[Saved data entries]
----

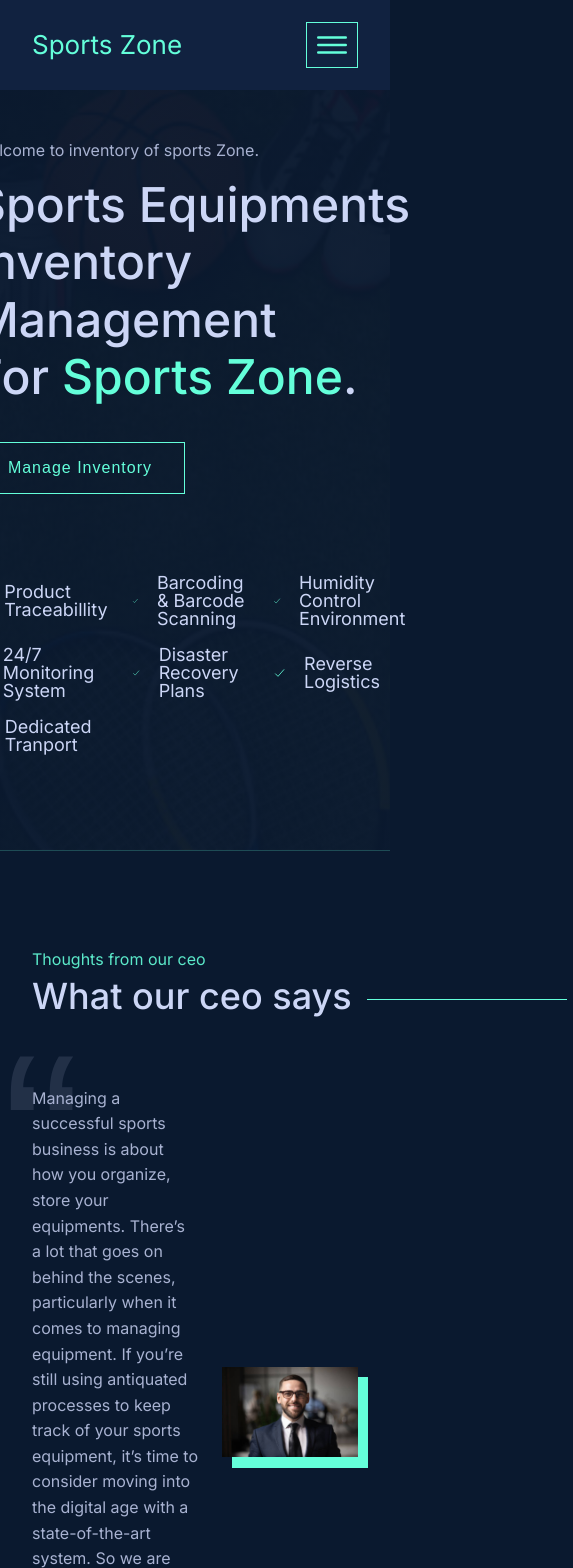
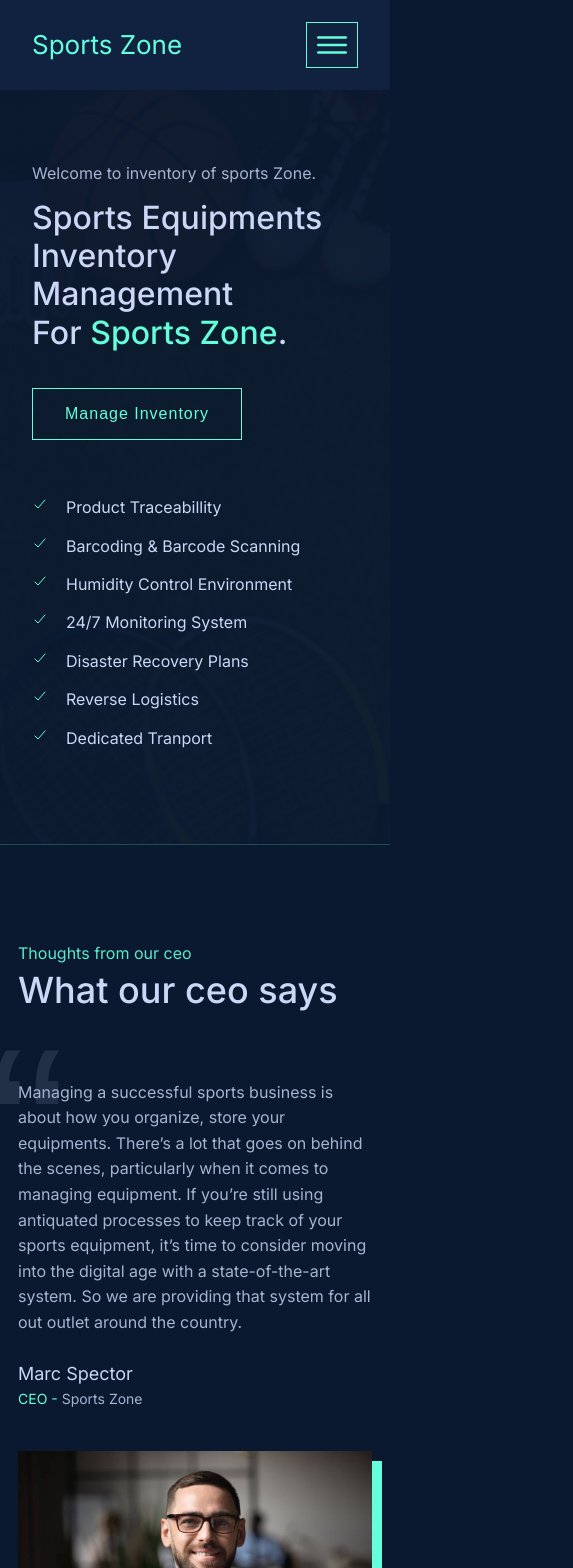
Before and after one commit to tanvirch0750/Sports-Zone-Inventory---Client, a React (Create React App) app: page / in a window 390 px wide. Shown: the top 1568 px of the page, 573 px wide, since content can reach past the window. Built offline with nearby package versions, Linux system fonts and the light colour scheme; no server answers.

Commit message:
Make home page responsive

```diff
--- a/src/components/Banner/Banner.css
+++ b/src/components/Banner/Banner.css
@@ -84,7 +84,7 @@
   }
 }
 
-@media only screen and (max-width: 1100px) {
+@media only screen and (max-width: 900px) {
   .banner-inner {
     grid-template-columns: 1fr;
     padding: 4.8rem 3.2rem !important;
@@ -103,4 +103,37 @@
 
     padding: 4.8rem 0;
   }
+
+  .inner-content-right div span {
+    align-items: start;
+  }
 }
+
+@media only screen and (max-width: 700px) {
+  .inner-content-right div {
+    grid-template-columns: repeat(2, 1fr);
+    gap: 1.6rem;
+  }
+
+  .inner-content-right div span {
+    align-items: start;
+    font-size: 1.6rem;
+    line-height: 1.4;
+  }
+}
+
+@media only screen and (max-width: 600px) {
+  .banner h1 {
+    font-size: 3.2rem;
+    line-height: 1.2;
+    font-weight: 500;
+    color: var(--color-slate-lightest);
+    text-transform: none;
+    letter-spacing: 0.05px;
+    text-transform: capitalize;
+  }
+  .inner-content-right div {
+    grid-template-columns: 1fr;
+    padding: 2.4rem 0;
+  }
+}
--- a/src/components/CeoQuotes/CeoQuotes.css
+++ b/src/components/CeoQuotes/CeoQuotes.css
@@ -72,3 +72,12 @@
 .quotes-details .img-box img {
   width: 100%;
 }
+
+@media only screen and (max-width: 900px) {
+  .quotes-details {
+    display: grid;
+    grid-template-columns: 1fr;
+    grid-gap: 2.4rem;
+    align-items: center;
+  }
+}
--- a/src/components/Features/Features.css
+++ b/src/components/Features/Features.css
@@ -70,3 +70,22 @@
 .feature-img-box img {
   width: 100%;
 }
+
+@media only screen and (max-width: 900px) {
+  .feature-item {
+    display: grid;
+    grid-gap: 4.8rem;
+    align-items: center;
+  }
+
+  .feature-item:nth-child(odd) {
+    grid-template-columns: 1fr;
+  }
+  .feature-item:nth-child(even) {
+    grid-template-columns: 1fr;
+  }
+
+  .feature-img-box {
+    order: 1;
+  }
+}
--- a/src/components/InventoryItem/InventoryItem.css
+++ b/src/components/InventoryItem/InventoryItem.css
@@ -17,7 +17,6 @@
 
 .inventory-img img {
   width: 100%;
-
   border: 2px solid var(--color-secondary);
 }
 
@@ -67,3 +66,26 @@
   font-size: 1.5rem;
   margin-top: 1.6rem;
 }
+
+@media only screen and (max-width: 1100px) {
+  .inventory-items {
+    display: grid;
+    grid-gap: 2.4rem;
+  }
+
+  .inventory-item {
+    grid-template-columns: 1fr;
+    grid-gap: 2rem;
+  }
+
+  .inventory-item .inventory-img {
+    height: 35rem;
+  }
+
+  .inventory-desc {
+    transform: translateY(0);
+  }
+}
+
+@media only screen and (max-width: 1000px) {
+}
--- a/src/components/InventoryItems/InventoryItems.css
+++ b/src/components/InventoryItems/InventoryItems.css
@@ -25,3 +25,23 @@
   text-align: center;
   margin-top: 4.8rem;
 }
+
+@media only screen and (max-width: 1100px) {
+  .inventory-items {
+    display: grid;
+    grid-gap: 2.4rem;
+  }
+}
+
+@media only screen and (max-width: 1000px) {
+  .inventory-item-inner {
+    padding: 0 3.2rem;
+  }
+}
+
+@media only screen and (max-width: 700px) {
+  .inventory-items {
+    grid-template-columns: 1fr;
+    grid-gap: 3.2rem;
+  }
+}
--- a/src/index.css
+++ b/src/index.css
@@ -159,3 +159,14 @@ h3 {
   font-size: 2.4rem;
   margin-bottom: 3.2rem;
 }
+
+@media only screen and (max-width: 900px) {
+  .container {
+    max-width: 100%;
+    padding: 0 1.8rem;
+  }
+
+  h2::after {
+    display: none;
+  }
+}
--- a/src/shared/Footer/Footer.css
+++ b/src/shared/Footer/Footer.css
@@ -23,20 +23,20 @@
   margin-bottom: 0;
 }
 
-.address-box div {
+.address-box {
   display: flex;
   flex-direction: column;
   gap: 1.6rem;
   font-size: 1.6rem;
 }
 
-.address-box div span {
+.address-box span {
   display: flex;
   align-items: center;
   gap: 1.6rem;
 }
 
-.address-box div span .icon {
+.address-box span .icon {
   color: var(--color-secondary);
 }
 
@@ -50,3 +50,40 @@
 .social-media-box span {
   cursor: pointer;
 }
+
+@media only screen and (max-width: 1100px) {
+}
+
+@media only screen and (max-width: 900px) {
+  .footer-inner {
+    display: grid;
+    grid-template-columns: 1fr 1fr;
+  }
+
+  .logo-box {
+    justify-content: start;
+    gap: 1.6rem;
+  }
+
+  .address-box {
+    margin-left: auto;
+  }
+}
+
+@media only screen and (max-width: 600px) {
+  .footer {
+    padding: 4.8rem 0;
+    margin-top: 5.2rem;
+  }
+  .footer-inner {
+    grid-template-columns: 1fr;
+  }
+
+  .address-box {
+    margin-left: 0;
+  }
+
+  .logo-box {
+    order: 6;
+  }
+}
--- a/src/shared/Footer/Footer.jsx
+++ b/src/shared/Footer/Footer.jsx
@@ -21,7 +21,6 @@ const Footer = () => {
           <p>&copy; Sports house inventory 2022. All right reserved.</p>
         </div>
         <div className="address-box">
-          <div>
           <span>
             <IoCallOutline className="icon" /> Main Office: +884747474
           </span>
@@ -36,7 +35,6 @@ const Footer = () => {
             <IoMailOutline className="icon" />
             www.sportszone@sz.com
           </span>
-          </div>
         </div>
         <div className="social-media-box">
           <span>
```
Lines whose indentation alone changed are shown as unchanged.
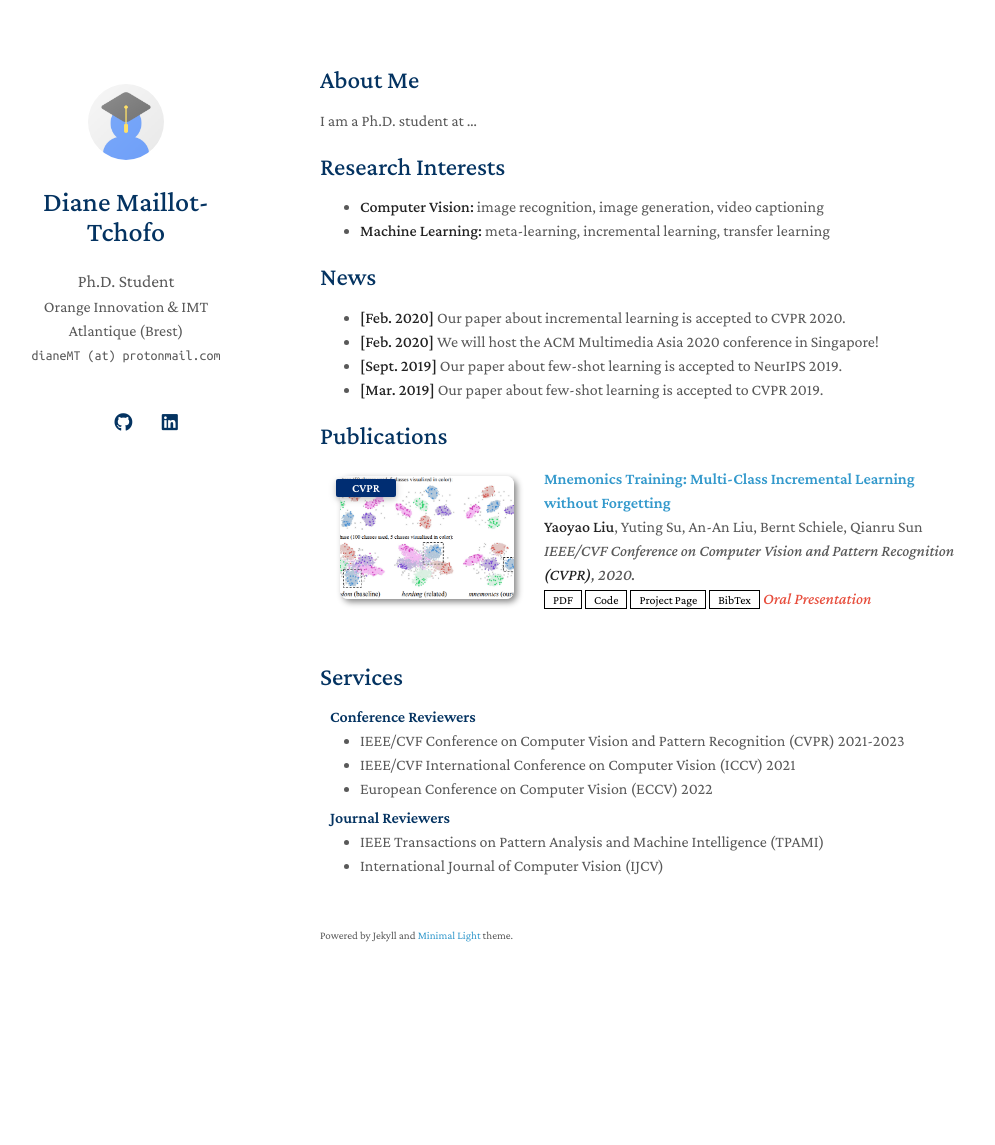
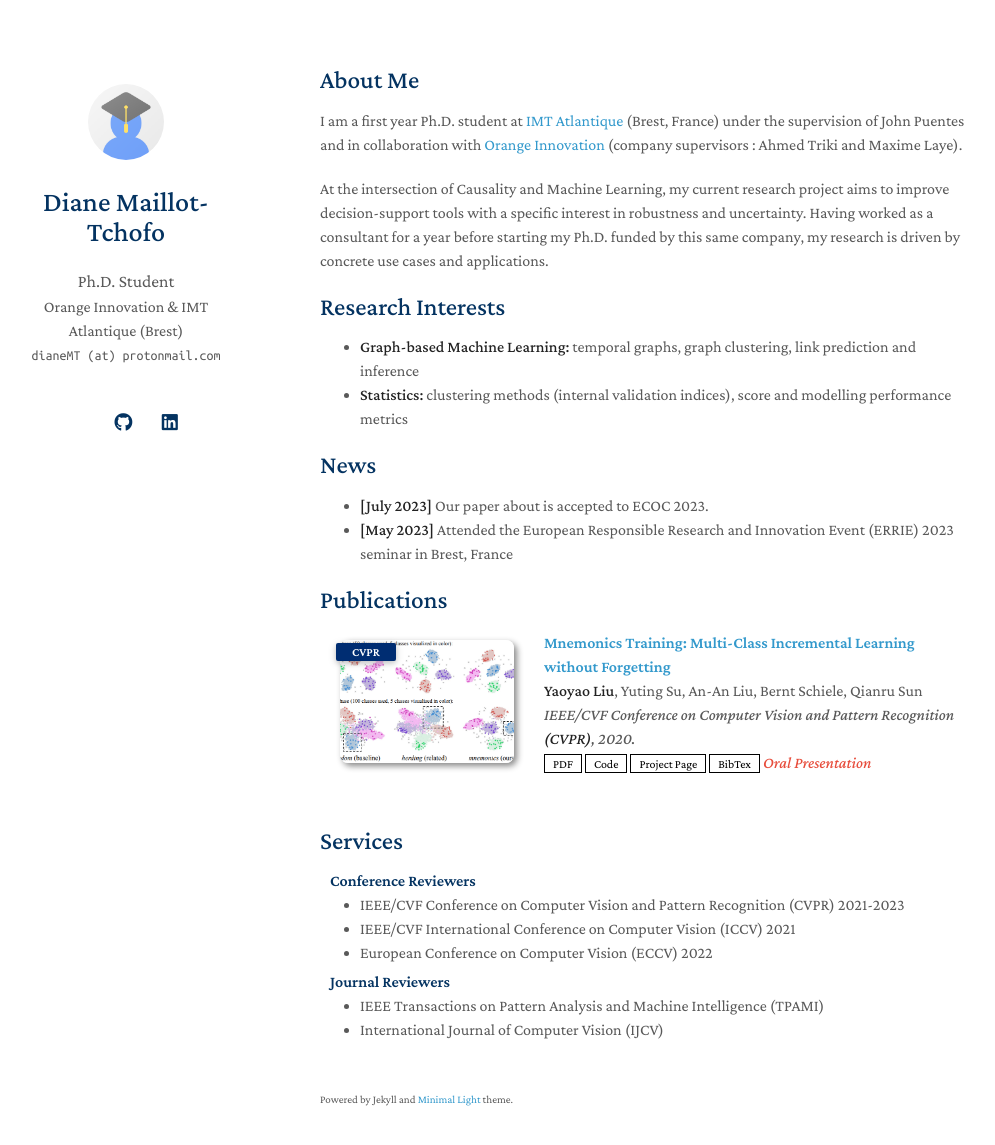
Before and after one commit to DianeMT/DianeMT.github.io, a Jekyll site: the page built from index.md, in a window 1280 px wide and 1180 px high. Shown: the top 1145 px of the window, without its empty margins (150-1145 px from the left). Built offline with Jekyll 4.4.1, drawn with Linux system fonts in a browser that asks for light colours; nearby versions of some CDN libraries; a style sheet for code colours, icons or effects is not loaded; our own code applies the rules of GitHub Pages for plain Markdown files.

Commit message:
Update index.md

```diff
--- a/index.md
+++ b/index.md
@@ -4,19 +4,20 @@ layout: homepage
 
 ## About Me
 
-I am a Ph.D. student at ...
+I am a first year Ph.D. student at [IMT Atlantique](https://www.imt-atlantique.fr/en) (Brest, France) under the supervision of John Puentes and  in collaboration with [Orange Innovation](https://hellofuture.orange.com/en/) (company supervisors : Ahmed Triki and Maxime Laye).
+
+At the intersection of Causality and Machine Learning, my current research project aims to improve decision-support tools with a specific interest in robustness and uncertainty. Having worked as a consultant for a year before starting my Ph.D. funded by this same company, my research is driven by concrete use cases and applications.
 
 ## Research Interests
 
-- **Computer Vision:** image recognition, image generation, video captioning
-- **Machine Learning:** meta-learning, incremental learning, transfer learning
+- **Graph-based Machine Learning:** temporal graphs, graph clustering, link prediction and inference
+- **Statistics:** clustering methods (internal validation indices), score and modelling performance metrics
 
 ## News
 
-- **[Feb. 2020]** Our paper about incremental learning is accepted to CVPR 2020.
-- **[Feb. 2020]** We will host the ACM Multimedia Asia 2020 conference in Singapore!
-- **[Sept. 2019]** Our paper about few-shot learning is accepted to NeurIPS 2019.
-- **[Mar. 2019]** Our paper about few-shot learning is accepted to CVPR 2019.
+- **[July 2023]** Our paper about  is accepted to ECOC 2023.
+- **[May 2023]** Attended the European Responsible Research and Innovation Event (ERRIE) 2023 seminar in Brest, France
+
 
 {% include_relative _includes/publications.md %}
 
```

----

Problem details:
Where the word "className" occurs in a line of the records, copy that line.

Result for this exercise:
         <div className="address-box">
             <IoCallOutline className="icon" /> Main Office: +884747474
             <IoMailOutline className="icon" />
         <div className="social-media-box">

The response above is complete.